----- PROVIDED INFORMATION -----

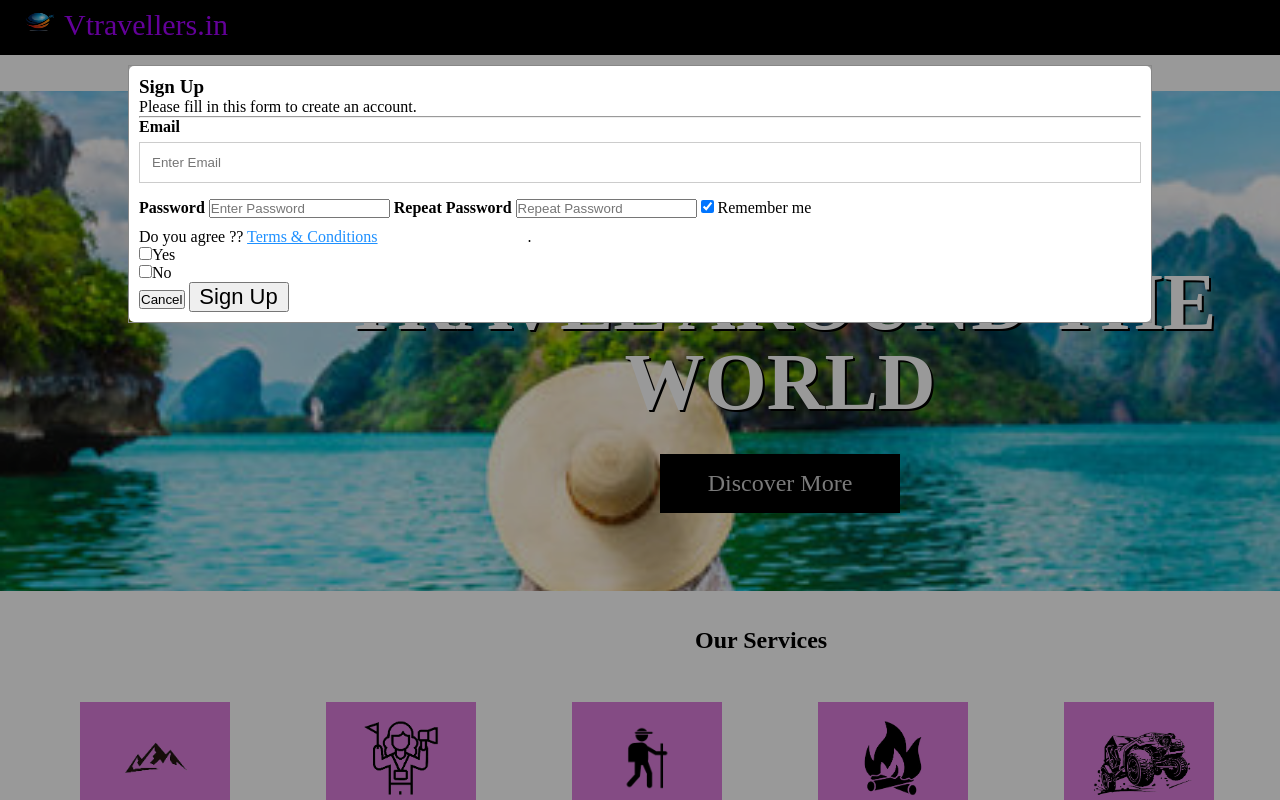
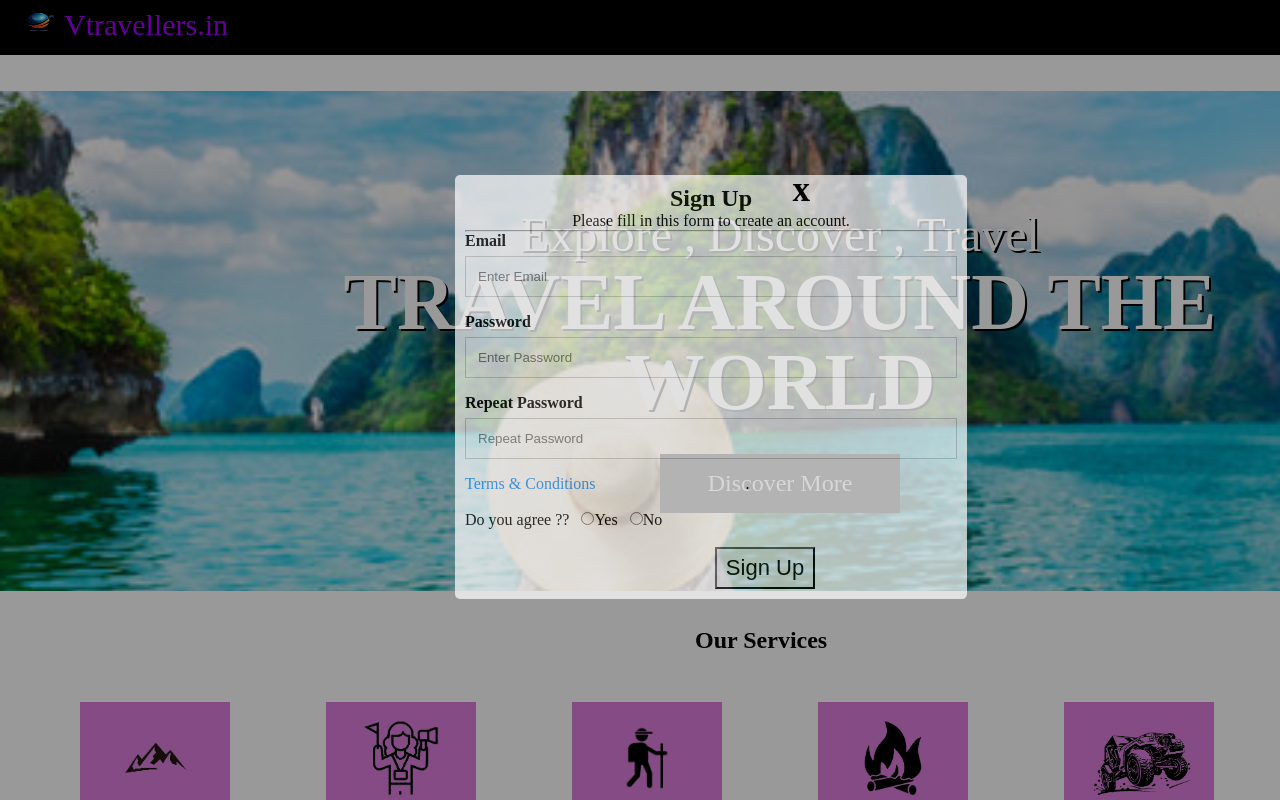
Before and after one commit to Raiji1003/wtl-miniproject, a PHP site: page /home.html in a window 1280 px wide, after a click on "Sign Up". Run offline with PHP 8.4, Linux system fonts and the light colour scheme.

Commit message:
modified:   booking.html 	modified:   home.html 	modified:   style.css

```diff
--- a/home.html
+++ b/home.html
@@ -120,8 +120,8 @@
   <span onclick="document.getElementById('id01').style.display='none'" class="close">x</span>
   <form class="modal-content">
     <div class="contain">
-      <h1>Sign Up</h1>
-      <p>Please fill in this form to create an account.</p>
+      <h1 style="text-align: center; font-size: 1.5rem;">Sign Up</h1>
+      <p style="text-align: center;">Please fill in this form to create an account.</p>
       <hr>
       <label for="email"><b>Email</b></label>
       <input type="text" placeholder="Enter Email" name="email" required>
@@ -132,21 +132,11 @@
       <label for="psw-repeat"><b>Repeat Password</b></label>
       <input type="password" placeholder="Repeat Password" name="psw-repeat" required>
 
-      <label>
-        <input type="checkbox" checked="checked" name="remember" style="margin-bottom:15px"> Remember me
-      </label>
-
-      <p>Do you agree ?? <a href="#" style="color:dodgerblue">Terms & Conditions</a>.</p>
-      <label for="Yes">
-        <input type="checkbox" value="Yes" name="Yes">Yes
-      </label>
+      <p><a href="#" style="color:dodgerblue; text-decoration: none;">Terms & Conditions</a>.</p>
       <br>
-      <label for="No">
-        <input type="checkbox" value="No" name="No">No
-      </label>
+      <p>Do you agree ?? &nbsp; <input type="radio" id="yes" name="fav_language" value="Yes"><label for="yes">Yes &nbsp;</label> <input type="radio" id="no" name="fav_language" value="No"><label for="no">No</label></p>
       <br>
       <div class="clearfix">
-        <button type="button" onclick="document.getElementById('id01').style.display='none'" class="cancelbtn">Cancel</button>
         <button type="submit" class="signup">Sign Up</button>
       </div>
     </div>
@@ -158,7 +148,7 @@
   <span onclick="document.getElementById('id02').style.display='none'" class="close">x</span>
   <form class="modal-content">
     <div class="contain">
-      <h1>Sign In</h1>
+      <h1 style="text-align: center; font-size: 1.5rem;">Sign In</h1>
       <hr>
       <label for="email"><b>Email</b></label>
       <input type="text" placeholder="Enter Email" name="email" required>
@@ -171,7 +161,6 @@
       </label>
 
       <div class="clearfix">
-        <button type="button" onclick="document.getElementById('id02').style.display='none'" class="cancelbtn">Cancel</button>
         <button type="submit" class="signup">Sign In</button>
       </div>
     </div>
--- a/style.css
+++ b/style.css
@@ -84,7 +84,7 @@ h1{
 }
 
 /* Style inputs */
-input[type=text], select, textarea {
+input[type=text], select, textarea ,input[type=password]{
   width: 100%;
   padding: 12px;
   border: 1px solid #ccc;
@@ -103,7 +103,15 @@ input[type=submit] {
 }
 
 input[type=submit]:hover {
-  background-color: #45a049;
+  background-color: #fa9200;
+}
+
+.clearfix button[type=submit]{
+  color: rgb(4, 4, 4);
+  padding: 6px;
+  border-block-color: rgb(4, 4, 4);
+  cursor: pointer;
+  margin-left:250px;
 }
 
 /* Style the container/contact section */
@@ -155,8 +163,7 @@ input[type=submit]:hover {
     margin-top: 0;
   }
 }
-/*login form
-/* The Modal (background) */
+
 .modal {
   display: none; /* Hidden by default */
   position: fixed; /* Stay in place */
@@ -171,25 +178,24 @@ input[type=submit]:hover {
   padding-top: 60px;
 }
 
-/* Modal Content/Box */
 .modal-content {
-  margin: 5px auto; /* 15% from the top and centered */
-  border: 1px solid #888;
-  width: 80%; /* Could be more or less, depending on screen size */
+  position: fixed;
+  left: 455px;
+  margin: 115px auto;
+  width: 40%;
+  opacity: 0.7;
 }
 
-/* The Close Button */
 .close {
-  /* Position it in the top right corner outside of the modal */
+  z-index: 1;
   position: absolute;
-  right: 25px;
-  top: 0;
+  right: 470px;
+  margin-top: 110px;
   color: #000;
   font-size: 35px;
   font-weight: bold;
 }
 
-/* Close button on hover */
 .close:hover,
 .close:focus {
   color: red;
```
Also changed, not shown: booking.html (+0 -18 lines).
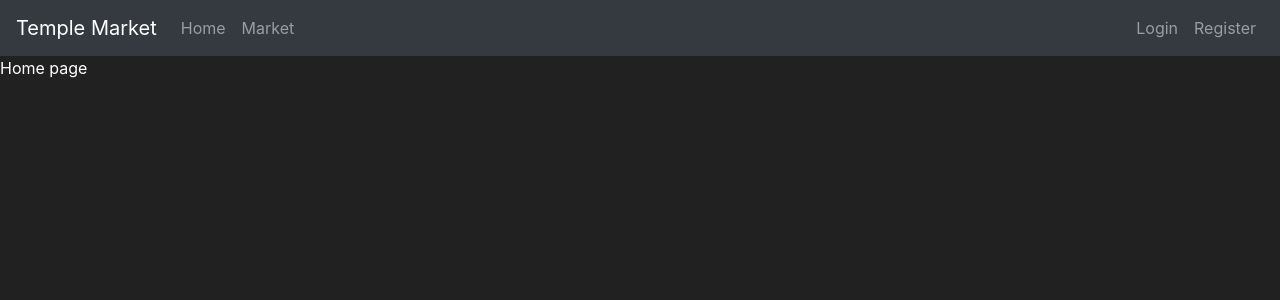
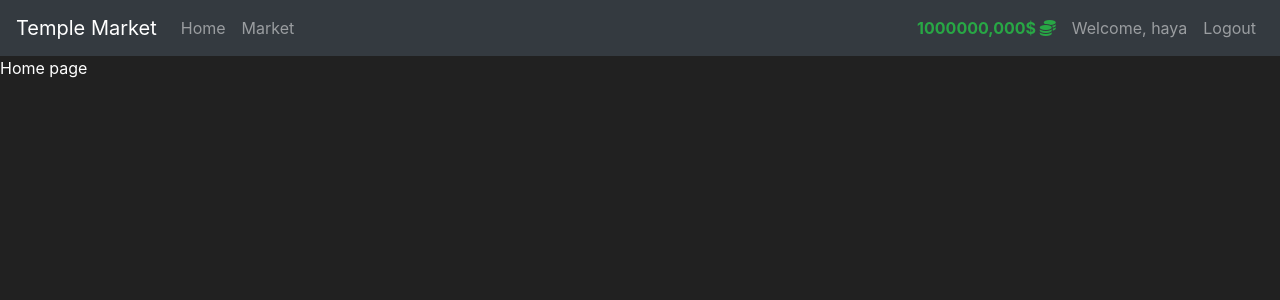
Before and after one commit to Jean-OIKONOMOU/eCommerce_FLASK, a Flask app: page / in a window 1280 px wide. Shown: the top 300 px of the page. Run offline with Flask 2, Linux system fonts and the light colour scheme; a user stored in the database is signed in; some libraries are stand-ins or nearby versions.

Commit message:
implemented logout button

```diff
--- a/market/models.py
+++ b/market/models.py
@@ -21,6 +21,14 @@ class User(db.Model, UserMixin):
     password_hash = db.Column(db.String(length=60), nullable=False)
     budget = db.Column(db.Integer(), nullable=False, default=1000)
     items = db.relationship('Item', backref='owned_user', lazy=True)
+
+    # this shit doesn't work !
+    @property
+    def prettier_budget(self):
+        if len(str(self.budget)) >= 4:
+            return f'{str(self.budget)[:-3]},{str(self.budget)[-3:]}$'
+        else:
+            return f"{self.budget}$"
 
     @property
     def password(self):
--- a/market/templates/layout.html
+++ b/market/templates/layout.html
@@ -32,6 +32,22 @@
                     <a class="nav-link" href="{{ url_for('market_page') }}">Market</a>
                 </li>
             </ul>
+            {% if current_user.is_authenticated %}
+            <ul class="navbar-nav">
+                <li class="nav-item">
+                    <a class="nav-link text-success font-weight-bold" href="#">
+                        <span>{{ current_user.prettier_budget }}</span>
+                        <i class="fas fa-coins"></i>
+                    </a>
+                </li>
+                <li class="nav-item">
+                    <a class="nav-link" href="#">Welcome, {{ current_user.username }}</a>
+                </li>
+                <li class="nav-item">
+                    <a class="nav-link" href="#">Logout</a>
+                </li>
+            </ul>
+            {% else %}
             <ul class="navbar-nav">
                 <li class="nav-item">
                     <a class="nav-link" href="{{ url_for('login_page') }}">Login</a>
@@ -40,6 +56,7 @@
                     <a class="nav-link" href="{{ url_for('register_page') }}">Register</a>
                 </li>
             </ul>
+            {% endif %}
         </div>
     </nav>
     <!-- Future Content here -->
```
Also changed, not shown: market/market.db.
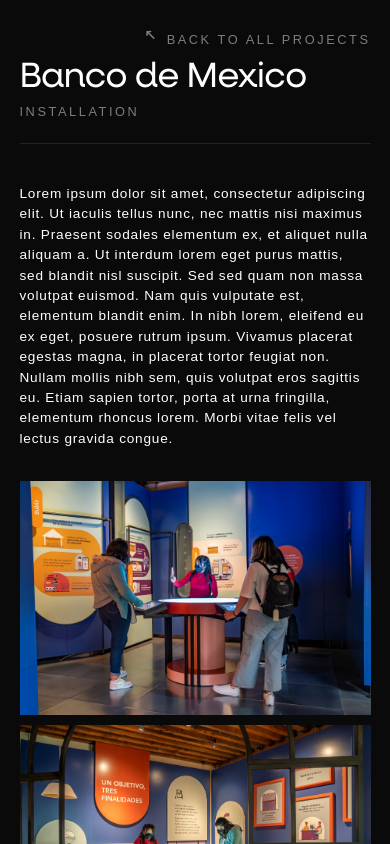
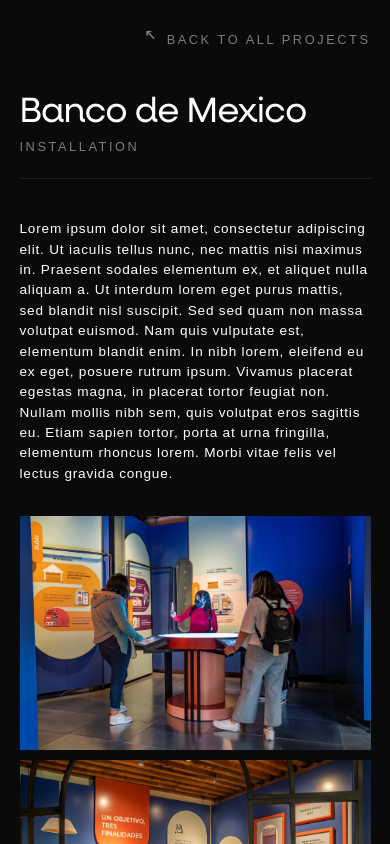
Before and after one commit to ConjecturesandRefutations/Karen-Website, a React (Vite) app: page /project/banco-de-mexico in a window 390 px wide. Shown: the top 844 px of the page. Built offline with nearby package versions, Linux system fonts and the light colour scheme.

Commit message:
minor mobile adjustment

```diff
--- a/src/App.css
+++ b/src/App.css
@@ -415,7 +415,7 @@
     top: 3%;
   }
   .inner-project-title{
-    margin-top: 5%
+    margin-top: 15%
 }
   .opening-section{
     align-content: center !important
```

-----

ABOUT THIS TASK
From the first line to the last, return the records exactly and leave the pictures behind.

SOLUTION TO THIS PROBLEM
Before and after one commit to Raiji1003/wtl-miniproject, a PHP site: page /home.html in a window 1280 px wide, after a click on "Sign Up". Run offline with PHP 8.4, Linux system fonts and the light colour scheme.

Commit message:
modified:   booking.html 	modified:   home.html 	modified:   style.css

```diff
--- a/home.html
+++ b/home.html
@@ -120,8 +120,8 @@
   <span onclick="document.getElementById('id01').style.display='none'" class="close">x</span>
   <form class="modal-content">
     <div class="contain">
-      <h1>Sign Up</h1>
-      <p>Please fill in this form to create an account.</p>
+      <h1 style="text-align: center; font-size: 1.5rem;">Sign Up</h1>
+      <p style="text-align: center;">Please fill in this form to create an account.</p>
       <hr>
       <label for="email"><b>Email</b></label>
       <input type="text" placeholder="Enter Email" name="email" required>
@@ -132,21 +132,11 @@
       <label for="psw-repeat"><b>Repeat Password</b></label>
       <input type="password" placeholder="Repeat Password" name="psw-repeat" required>
 
-      <label>
-        <input type="checkbox" checked="checked" name="remember" style="margin-bottom:15px"> Remember me
-      </label>
-
-      <p>Do you agree ?? <a href="#" style="color:dodgerblue">Terms & Conditions</a>.</p>
-      <label for="Yes">
-        <input type="checkbox" value="Yes" name="Yes">Yes
-      </label>
+      <p><a href="#" style="color:dodgerblue; text-decoration: none;">Terms & Conditions</a>.</p>
       <br>
-      <label for="No">
-        <input type="checkbox" value="No" name="No">No
-      </label>
+      <p>Do you agree ?? &nbsp; <input type="radio" id="yes" name="fav_language" value="Yes"><label for="yes">Yes &nbsp;</label> <input type="radio" id="no" name="fav_language" value="No"><label for="no">No</label></p>
       <br>
       <div class="clearfix">
-        <button type="button" onclick="document.getElementById('id01').style.display='none'" class="cancelbtn">Cancel</button>
         <button type="submit" class="signup">Sign Up</button>
       </div>
     </div>
@@ -158,7 +148,7 @@
   <span onclick="document.getElementById('id02').style.display='none'" class="close">x</span>
   <form class="modal-content">
     <div class="contain">
-      <h1>Sign In</h1>
+      <h1 style="text-align: center; font-size: 1.5rem;">Sign In</h1>
       <hr>
       <label for="email"><b>Email</b></label>
       <input type="text" placeholder="Enter Email" name="email" required>
@@ -171,7 +161,6 @@
       </label>
 
       <div class="clearfix">
-        <button type="button" onclick="document.getElementById('id02').style.display='none'" class="cancelbtn">Cancel</button>
         <button type="submit" class="signup">Sign In</button>
       </div>
     </div>
--- a/style.css
+++ b/style.css
@@ -84,7 +84,7 @@ h1{
 }
 
 /* Style inputs */
-input[type=text], select, textarea {
+input[type=text], select, textarea ,input[type=password]{
   width: 100%;
   padding: 12px;
   border: 1px solid #ccc;
@@ -103,7 +103,15 @@ input[type=submit] {
 }
 
 input[type=submit]:hover {
-  background-color: #45a049;
+  background-color: #fa9200;
+}
+
+.clearfix button[type=submit]{
+  color: rgb(4, 4, 4);
+  padding: 6px;
+  border-block-color: rgb(4, 4, 4);
+  cursor: pointer;
+  margin-left:250px;
 }
 
 /* Style the container/contact section */
@@ -155,8 +163,7 @@ input[type=submit]:hover {
     margin-top: 0;
   }
 }
-/*login form
-/* The Modal (background) */
+
 .modal {
   display: none; /* Hidden by default */
   position: fixed; /* Stay in place */
@@ -171,25 +178,24 @@ input[type=submit]:hover {
   padding-top: 60px;
 }
 
-/* Modal Content/Box */
 .modal-content {
-  margin: 5px auto; /* 15% from the top and centered */
-  border: 1px solid #888;
-  width: 80%; /* Could be more or less, depending on screen size */
+  position: fixed;
+  left: 455px;
+  margin: 115px auto;
+  width: 40%;
+  opacity: 0.7;
 }
 
-/* The Close Button */
 .close {
-  /* Position it in the top right corner outside of the modal */
+  z-index: 1;
   position: absolute;
-  right: 25px;
-  top: 0;
+  right: 470px;
+  margin-top: 110px;
   color: #000;
   font-size: 35px;
   font-weight: bold;
 }
 
-/* Close button on hover */
 .close:hover,
 .close:focus {
   color: red;
```
Also changed, not shown: booking.html (+0 -18 lines).
Before and after one commit to Jean-OIKONOMOU/eCommerce_FLASK, a Flask app: page / in a window 1280 px wide. Shown: the top 300 px of the page. Run offline with Flask 2, Linux system fonts and the light colour scheme; a user stored in the database is signed in; some libraries are stand-ins or nearby versions.

Commit message:
implemented logout button

```diff
--- a/market/models.py
+++ b/market/models.py
@@ -21,6 +21,14 @@ class User(db.Model, UserMixin):
     password_hash = db.Column(db.String(length=60), nullable=False)
     budget = db.Column(db.Integer(), nullable=False, default=1000)
     items = db.relationship('Item', backref='owned_user', lazy=True)
+
+    # this shit doesn't work !
+    @property
+    def prettier_budget(self):
+        if len(str(self.budget)) >= 4:
+            return f'{str(self.budget)[:-3]},{str(self.budget)[-3:]}$'
+        else:
+            return f"{self.budget}$"
 
     @property
     def password(self):
--- a/market/templates/layout.html
+++ b/market/templates/layout.html
@@ -32,6 +32,22 @@
                     <a class="nav-link" href="{{ url_for('market_page') }}">Market</a>
                 </li>
             </ul>
+            {% if current_user.is_authenticated %}
+            <ul class="navbar-nav">
+                <li class="nav-item">
+                    <a class="nav-link text-success font-weight-bold" href="#">
+                        <span>{{ current_user.prettier_budget }}</span>
+                        <i class="fas fa-coins"></i>
+                    </a>
+                </li>
+                <li class="nav-item">
+                    <a class="nav-link" href="#">Welcome, {{ current_user.username }}</a>
+                </li>
+                <li class="nav-item">
+                    <a class="nav-link" href="#">Logout</a>
+                </li>
+            </ul>
+            {% else %}
             <ul class="navbar-nav">
                 <li class="nav-item">
                     <a class="nav-link" href="{{ url_for('login_page') }}">Login</a>
@@ -40,6 +56,7 @@
                     <a class="nav-link" href="{{ url_for('register_page') }}">Register</a>
                 </li>
             </ul>
+            {% endif %}
         </div>
     </nav>
     <!-- Future Content here -->
```
Also changed, not shown: market/market.db.
Before and after one commit to ConjecturesandRefutations/Karen-Website, a React (Vite) app: page /project/banco-de-mexico in a window 390 px wide. Shown: the top 844 px of the page. Built offline with nearby package versions, Linux system fonts and the light colour scheme.

Commit message:
minor mobile adjustment

```diff
--- a/src/App.css
+++ b/src/App.css
@@ -415,7 +415,7 @@
     top: 3%;
   }
   .inner-project-title{
-    margin-top: 5%
+    margin-top: 15%
 }
   .opening-section{
     align-content: center !important
```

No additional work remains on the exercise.